According to IGD, the sector’s 8.5 per cent growth over 2020 will slow to 1.7 per cent this year and 0.9 per cent in 2022.
However, the next five years promise a “modest recovery” of 8.1 per cent overall.
“The significant dip we’re forecasting in the short term is to be expected; many households will be under increased pressures, making shoppers more value conscious,” IGD insight director Simon Wainwright said.
READ MORE: UK ‘quick commerce’ market worth £1.4bn
“The reopening of the hospitality sector, despite being from a very low base, will also divert some spend away from retail in the short term.”
He noted the grocery sector would remain larger than before the Covid-19 pandemic given the “elevated levels of home-working” and “fewer out-of-home eateries operating”.
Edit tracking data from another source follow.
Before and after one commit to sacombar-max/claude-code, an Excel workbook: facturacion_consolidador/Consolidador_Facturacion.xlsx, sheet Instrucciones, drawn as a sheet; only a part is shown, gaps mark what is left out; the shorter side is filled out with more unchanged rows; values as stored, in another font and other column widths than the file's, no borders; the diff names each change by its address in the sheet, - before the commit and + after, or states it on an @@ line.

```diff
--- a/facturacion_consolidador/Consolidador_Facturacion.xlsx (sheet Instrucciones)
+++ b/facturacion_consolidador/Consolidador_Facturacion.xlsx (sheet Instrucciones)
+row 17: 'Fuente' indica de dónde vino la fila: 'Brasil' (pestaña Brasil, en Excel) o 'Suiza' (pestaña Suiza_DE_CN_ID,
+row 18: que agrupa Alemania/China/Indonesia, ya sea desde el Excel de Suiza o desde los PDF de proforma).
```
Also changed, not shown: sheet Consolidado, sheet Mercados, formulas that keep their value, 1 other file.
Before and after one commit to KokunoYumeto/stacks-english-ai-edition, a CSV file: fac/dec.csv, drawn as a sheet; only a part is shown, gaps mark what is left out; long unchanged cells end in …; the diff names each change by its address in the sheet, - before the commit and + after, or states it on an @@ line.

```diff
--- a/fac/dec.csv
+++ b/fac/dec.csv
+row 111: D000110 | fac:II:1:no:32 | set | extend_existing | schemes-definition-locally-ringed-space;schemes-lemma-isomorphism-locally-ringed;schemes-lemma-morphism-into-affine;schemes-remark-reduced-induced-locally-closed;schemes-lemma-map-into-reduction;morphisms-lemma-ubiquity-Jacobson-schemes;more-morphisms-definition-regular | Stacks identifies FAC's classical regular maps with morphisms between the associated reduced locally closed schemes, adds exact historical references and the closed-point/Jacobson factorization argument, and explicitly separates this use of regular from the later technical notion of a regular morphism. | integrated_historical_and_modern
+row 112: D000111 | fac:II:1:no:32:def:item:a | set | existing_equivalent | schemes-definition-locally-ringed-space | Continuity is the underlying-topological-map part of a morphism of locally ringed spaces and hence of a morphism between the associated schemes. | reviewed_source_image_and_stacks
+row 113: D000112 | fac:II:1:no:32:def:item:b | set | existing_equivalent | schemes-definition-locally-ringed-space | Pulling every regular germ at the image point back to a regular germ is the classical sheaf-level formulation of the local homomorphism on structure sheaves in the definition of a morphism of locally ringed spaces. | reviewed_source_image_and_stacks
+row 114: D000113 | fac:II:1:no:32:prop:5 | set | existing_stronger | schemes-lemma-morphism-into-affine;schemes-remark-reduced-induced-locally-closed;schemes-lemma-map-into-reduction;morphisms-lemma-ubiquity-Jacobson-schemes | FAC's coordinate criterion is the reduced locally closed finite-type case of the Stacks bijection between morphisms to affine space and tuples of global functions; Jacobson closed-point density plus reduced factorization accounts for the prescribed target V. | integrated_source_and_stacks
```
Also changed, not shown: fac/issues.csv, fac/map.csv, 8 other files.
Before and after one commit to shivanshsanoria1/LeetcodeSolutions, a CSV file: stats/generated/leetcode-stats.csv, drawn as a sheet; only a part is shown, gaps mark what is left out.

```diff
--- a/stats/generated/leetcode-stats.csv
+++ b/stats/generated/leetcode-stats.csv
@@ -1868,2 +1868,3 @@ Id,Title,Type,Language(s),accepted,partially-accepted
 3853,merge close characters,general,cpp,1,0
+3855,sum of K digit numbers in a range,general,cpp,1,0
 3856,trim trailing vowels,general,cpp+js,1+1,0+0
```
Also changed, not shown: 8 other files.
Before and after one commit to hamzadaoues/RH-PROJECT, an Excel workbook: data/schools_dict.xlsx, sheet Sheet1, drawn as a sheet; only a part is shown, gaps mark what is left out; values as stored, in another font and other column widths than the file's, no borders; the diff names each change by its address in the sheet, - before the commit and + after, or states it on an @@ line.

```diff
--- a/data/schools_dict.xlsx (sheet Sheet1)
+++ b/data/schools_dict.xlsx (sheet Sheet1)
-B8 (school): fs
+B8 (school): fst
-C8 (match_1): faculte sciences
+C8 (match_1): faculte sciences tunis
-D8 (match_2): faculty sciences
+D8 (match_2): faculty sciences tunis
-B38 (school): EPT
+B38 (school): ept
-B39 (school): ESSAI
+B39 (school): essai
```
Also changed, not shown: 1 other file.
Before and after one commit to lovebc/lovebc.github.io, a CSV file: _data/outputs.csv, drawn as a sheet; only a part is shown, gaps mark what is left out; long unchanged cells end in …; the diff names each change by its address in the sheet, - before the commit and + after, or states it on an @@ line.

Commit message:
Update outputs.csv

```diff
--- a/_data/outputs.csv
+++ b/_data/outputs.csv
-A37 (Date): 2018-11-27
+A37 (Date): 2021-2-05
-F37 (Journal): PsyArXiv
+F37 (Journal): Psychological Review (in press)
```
Discount grocers are expected to be the fastest-growing grocery channel to 2026, adding around £6.6 billion in value.
However, they are predicted to gradually lose momentum and see their growth outstripped by online shopping after 2024.
Internet sales will be largely driven by quick commerce – groceries delivered in under an hour – which could reach around £3.3 billion.
“Quick commerce is an exciting, fast-paced channel which presents a huge opportunity,” IGD retail analyst Rachel Sibson said.
“Our annual market estimate […] shows that 13 per cent of UK shoppers already use quick commerce, but there is a further 22 per cent of shoppers interested, who are still to play for.”
Hypermarkets are forecast to lose £400 million while supermarkets will show marginal growth, both at the expense of convenience stores.
IGD believes these smaller shops will grow by 12.5 per cent by 2026 as many customers continue to work from home.
“Shoppers will need to justify the time and travel to large stores as other, more convenient options become increasingly available to them,” IGD retail analyst Nick Gladding said.
The news will be a surprise to some commentators, who believed smaller stores would be swallowed up by quick commerce.
In April, Credit Suisse analysts argued that Big 4 convenience stores face an existential threat from startups like Weezy.